(Structured diff data)
------------------------

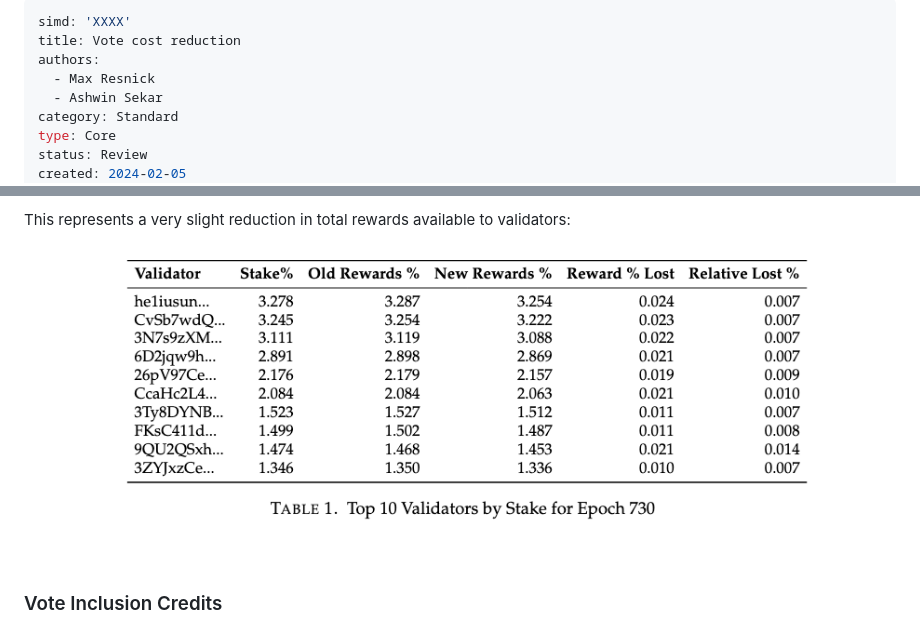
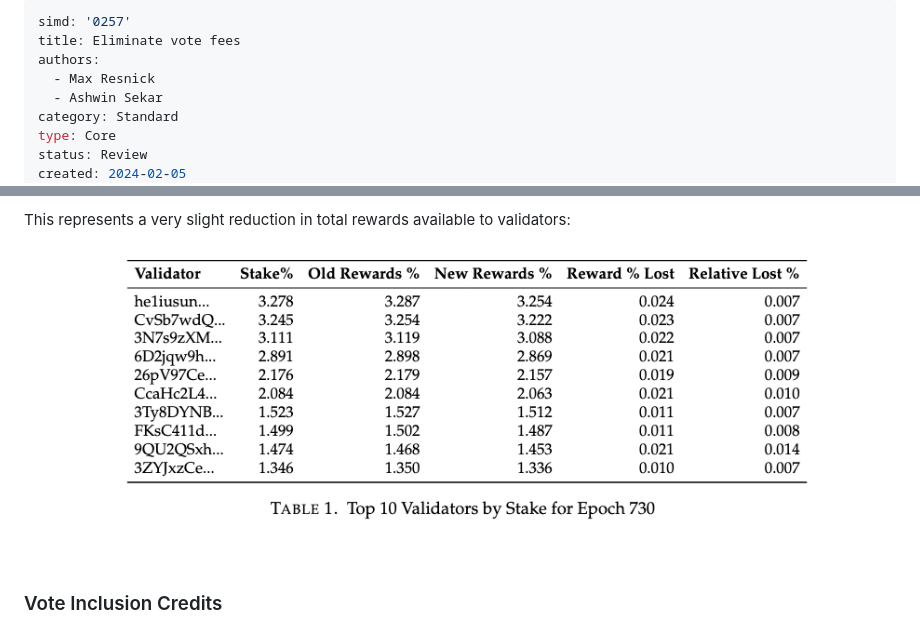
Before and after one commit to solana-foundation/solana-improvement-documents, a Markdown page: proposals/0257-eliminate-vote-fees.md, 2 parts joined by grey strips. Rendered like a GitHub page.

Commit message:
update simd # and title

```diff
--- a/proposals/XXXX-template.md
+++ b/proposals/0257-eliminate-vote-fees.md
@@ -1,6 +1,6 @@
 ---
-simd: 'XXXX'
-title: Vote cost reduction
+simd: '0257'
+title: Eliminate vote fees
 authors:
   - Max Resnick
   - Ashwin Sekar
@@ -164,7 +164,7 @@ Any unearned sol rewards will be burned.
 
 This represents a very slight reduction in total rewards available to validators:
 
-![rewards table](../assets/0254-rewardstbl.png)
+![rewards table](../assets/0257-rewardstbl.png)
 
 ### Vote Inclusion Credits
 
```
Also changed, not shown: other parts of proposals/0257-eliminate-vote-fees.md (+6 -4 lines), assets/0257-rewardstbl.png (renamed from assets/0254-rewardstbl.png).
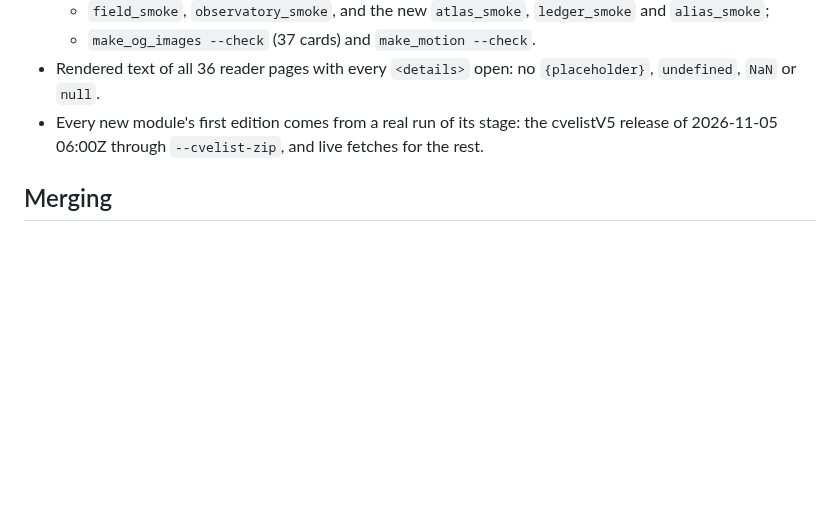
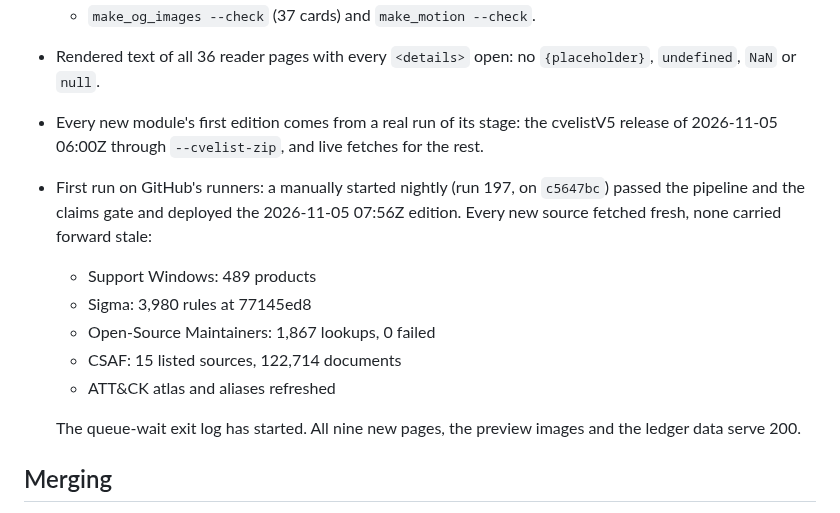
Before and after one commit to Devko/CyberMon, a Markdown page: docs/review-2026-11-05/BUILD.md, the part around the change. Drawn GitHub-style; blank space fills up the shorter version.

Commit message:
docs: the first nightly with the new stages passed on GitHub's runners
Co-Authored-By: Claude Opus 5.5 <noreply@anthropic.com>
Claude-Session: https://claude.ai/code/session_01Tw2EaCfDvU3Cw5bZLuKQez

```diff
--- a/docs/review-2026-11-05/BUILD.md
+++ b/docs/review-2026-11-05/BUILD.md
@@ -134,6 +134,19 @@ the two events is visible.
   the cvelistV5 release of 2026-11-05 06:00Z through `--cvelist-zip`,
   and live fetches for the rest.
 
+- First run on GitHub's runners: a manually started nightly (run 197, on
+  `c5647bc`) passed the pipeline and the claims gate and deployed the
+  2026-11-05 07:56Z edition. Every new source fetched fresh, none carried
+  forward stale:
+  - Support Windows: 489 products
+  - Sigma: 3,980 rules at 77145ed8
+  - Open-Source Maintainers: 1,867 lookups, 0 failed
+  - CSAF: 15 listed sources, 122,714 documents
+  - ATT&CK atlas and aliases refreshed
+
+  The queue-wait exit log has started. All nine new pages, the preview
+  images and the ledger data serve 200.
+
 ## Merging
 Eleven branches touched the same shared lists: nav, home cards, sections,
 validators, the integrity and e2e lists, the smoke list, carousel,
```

------------------------

* WORK TO BE COMPLETED:
Look through the entries above for the word "proposals". Say how many lines contain it, using only a number.

* THE ANSWER:
4